Through the last couple of years, reading amongst the young has reached an all-time low with less and less people checking out books every day. And the explanation for this is surprisingly simple to understand.

In my opinion, there’s two main reasons:

The first, the evolution and accessibility to easier to consume media in the last thirty years have made books somewhat unappealing in comparison. Movies and TV shows are readily available in tons of different streaming services at just a click away, while video games have evolved to the point where new and old games alike can be played almost anywhere, including your phone. And speaking of your phone, having an electronic brick that can do almost anything you could ever want in your pocket pretty much works as the ultimate source of entertainment.

All of this combined has pretty much killed any mainstream appeal that books could have today.
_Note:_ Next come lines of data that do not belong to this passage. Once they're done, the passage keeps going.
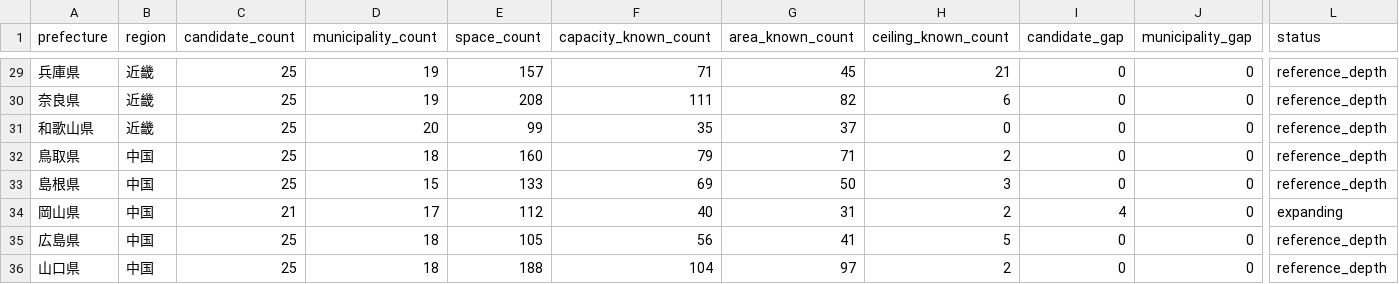
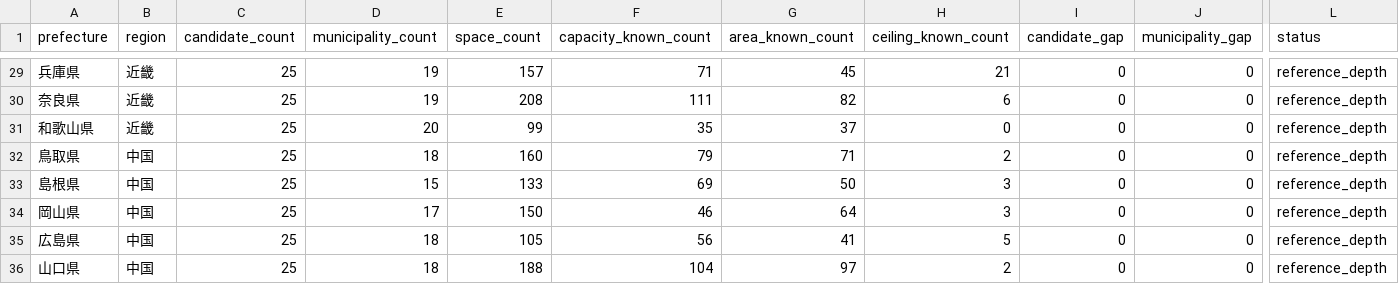
Before and after one commit to aratama-ship-it/venue-monosashi, a CSV file: data/prefecture-expansion-status.csv, drawn as a sheet; only a part is shown, gaps mark what is left out; the diff names each change by its address in the sheet, - before the commit and + after, or states it on an @@ line.

```diff
--- a/data/prefecture-expansion-status.csv
+++ b/data/prefecture-expansion-status.csv
-C34 (candidate_count): 21
+C34 (candidate_count): 25
-E34 (space_count): 112
+E34 (space_count): 150
-F34 (capacity_known_count): 40
+F34 (capacity_known_count): 46
-G34 (area_known_count): 31
+G34 (area_known_count): 64
-H34 (ceiling_known_count): 2
+H34 (ceiling_known_count): 3
-I34 (candidate_gap): 4
+I34 (candidate_gap): 0
-L34 (status): expanding
+L34 (status): reference_depth
```
Also changed, not shown: data/candidate-venues.csv, 2 other files.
And then the second reason is more societal, mainly because of things like school. The education system and society in general have made reading such a pain in the goddamn ass that nobody wants to do it anymore.

Oh, what’s that? You want to read Lord of the Rings? Well, guess what Bitch! That book is stupid, instead you have to read this five hundred year old book nobody talks about anymore!

Oh, what’s that? You want to read at your own pace? Oh, you stupid dumbass! You can’t do that! You gotta read the book at least five separate times, take notes and memorize every single minute detail that doesn’t matter like what hand the main character wiped his ass with in page 53!

And it’s not only that. Constantly people my age are antagonized for not reading. Being told that we’re stupid for not reading, or that our pace is too fast for the slow and intellectual process that is experiencing a book. Every time somebody tells me this shit I feel like throwing all my literature out the goddamn window from the sheer insult to my intelligence!

With stupid nonsense like this, you can’t really blame people for not wanting to read.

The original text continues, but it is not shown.